My Trespass 30L rucksack is a good bag to take, it is lightweight and cheap, it has a breathable backspace and can hold my trekking poles too. However, there is only one main compartment though, so you may wish to take a dry bag to store any spare clothes or items that you wish to keep separate from your food and water.
Also, my Karimoor Urban 30L backpack has been a great backpack to take on the South West Coast Path. It is a little more robust than the Trespass, has numerous pockets and compartments, and the large compartment has a laptop pouch and also acts as a pretty effective cool bag. It doesn't have the additional loops for trekking poles though.
If you are planning on camping as you go, then, obviously, you will have to take a larger pack to carry the additional equipment required.
There are so many to choose from, and so much variety of backpacking gear that the sizes are relevant to you and your equipment. I have a few that I would consider using when I finally camp on the coast. They do say that the larger the pack the more likely you are to fill it, so it is wise to keep the size and weight down, especially on such hard terrain as the South West Coast Path
For the summer, if I camp, I intend to either use the Trespass 30L with my DD Hammocks Superlight tarp shelter or my Quechua Forclaz lightweight 50L backpack that would be a better size to fit a tent.
My Vango Sherpa 65L is a larger pack and would be better suited to fit the additional gear in required colder seasons.
As with any backpacks, though, you may wish to purchase additional rain covers for them though, make sure the cover is the same size as the backpack though. Out of all the above, only the Sherpa comes with a rain cover.
Although Maps are not essential, as the South West Coast Path is generally well sign posted (just follow the acorn), it's always handy to have a map with you to keep an eye on where you are going, as well as looking out for alternative routes in case you need to get off of the trail at anytime.
I prefer to use the A-Z books, as they are handy sized, don't need folding and are just as detailed as an OS Map.

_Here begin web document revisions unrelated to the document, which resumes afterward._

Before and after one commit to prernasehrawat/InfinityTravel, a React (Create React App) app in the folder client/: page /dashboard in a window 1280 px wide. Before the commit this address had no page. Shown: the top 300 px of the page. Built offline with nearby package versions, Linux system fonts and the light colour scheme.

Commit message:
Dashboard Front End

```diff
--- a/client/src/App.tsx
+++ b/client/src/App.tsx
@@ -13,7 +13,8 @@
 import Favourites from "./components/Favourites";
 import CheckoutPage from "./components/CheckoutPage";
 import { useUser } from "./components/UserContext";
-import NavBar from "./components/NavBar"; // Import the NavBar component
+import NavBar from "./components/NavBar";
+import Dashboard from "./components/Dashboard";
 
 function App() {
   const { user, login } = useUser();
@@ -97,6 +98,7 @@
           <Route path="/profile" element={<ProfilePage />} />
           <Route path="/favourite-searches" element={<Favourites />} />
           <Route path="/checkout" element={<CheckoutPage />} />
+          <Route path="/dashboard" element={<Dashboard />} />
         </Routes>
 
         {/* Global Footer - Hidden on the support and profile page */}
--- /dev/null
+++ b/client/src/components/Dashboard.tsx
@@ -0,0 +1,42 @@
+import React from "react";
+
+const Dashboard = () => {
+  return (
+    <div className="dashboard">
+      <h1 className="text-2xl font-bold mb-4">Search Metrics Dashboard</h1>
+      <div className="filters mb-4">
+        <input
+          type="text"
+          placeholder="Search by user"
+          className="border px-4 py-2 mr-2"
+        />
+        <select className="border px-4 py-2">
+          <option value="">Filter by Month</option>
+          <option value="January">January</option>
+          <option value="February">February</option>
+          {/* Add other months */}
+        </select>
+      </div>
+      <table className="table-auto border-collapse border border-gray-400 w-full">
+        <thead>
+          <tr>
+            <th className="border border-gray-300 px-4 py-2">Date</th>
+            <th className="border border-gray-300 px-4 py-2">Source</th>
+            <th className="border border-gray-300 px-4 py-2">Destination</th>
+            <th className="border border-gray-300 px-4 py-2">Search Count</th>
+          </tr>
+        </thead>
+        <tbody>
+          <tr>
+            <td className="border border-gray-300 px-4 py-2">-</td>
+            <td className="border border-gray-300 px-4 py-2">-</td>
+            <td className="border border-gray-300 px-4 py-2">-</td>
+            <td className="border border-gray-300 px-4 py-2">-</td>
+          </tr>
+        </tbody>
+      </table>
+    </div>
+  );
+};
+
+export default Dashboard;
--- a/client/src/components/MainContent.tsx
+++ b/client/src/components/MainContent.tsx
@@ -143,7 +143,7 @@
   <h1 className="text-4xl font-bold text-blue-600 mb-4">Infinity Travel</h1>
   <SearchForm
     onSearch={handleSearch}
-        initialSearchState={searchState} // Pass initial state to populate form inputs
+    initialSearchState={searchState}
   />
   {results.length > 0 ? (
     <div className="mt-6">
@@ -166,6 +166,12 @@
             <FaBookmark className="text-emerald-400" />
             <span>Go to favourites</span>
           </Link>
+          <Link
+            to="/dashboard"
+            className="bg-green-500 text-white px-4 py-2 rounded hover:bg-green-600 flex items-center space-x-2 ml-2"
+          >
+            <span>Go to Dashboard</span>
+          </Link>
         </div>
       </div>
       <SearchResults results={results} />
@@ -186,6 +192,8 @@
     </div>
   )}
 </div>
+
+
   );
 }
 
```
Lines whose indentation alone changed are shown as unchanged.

As with any long distance walking, it is best to have the best footwear possible for the job. (I recently tested out some hiking socks for the Restless Backpacker website, you can read my review here.)
The big question is, should you wear hiking boots or will hiking shoes suffice? In the past I always wore a decent pair of hiking boots for my coastal walks, either my Karrimor Jaguar Event Boots, which have high ankle support or my Berghaus Hillmaster boots, which have a far superior grip than the Karrimors, which is ideal for going off the beaten track.
More recently, however, I have been wearing hiking trainers, and for the longer distances, this has been liberating. My Columbia Conspiracy V are extremely lightweight, and I feel far more agile in them. These have become my ideal hiking shoe.
Although some would argue in favour of a boot for ankle protection, whereas some suggest that wearing trainers goes further to strengthen your ankles, so it is really down to preference.
The British coastline has an abundance of wildlife along it. On my journeys I have seen a variety of animals, including numerous birds (such as Kestrels and Falcons, and even a Chough), to rodents (a field mice, and numerous squirrels), to reptiles (I've spotted a lizard and two adders) and of course there is the chance to see a variety of sea mammals.
I have spotted seals on many occasions, the most were at Godrevy in West Cornwall near Hayle, but I have yet to spot any dolphins, or even Baskin Sharks that often drift about off of the coast.
Apart from the animals there is also an abundance of interesting and uniques forna and flora to spot along the way, a highlight for me is always the white bluebells in the springtime.
Well, that about covers most things, if you have any further questions then feel free to comment below. There will be more content of the South West Coast Path to follow, and many more walks to watch so make sure you subscribe to Summit or Nothing on Youtube.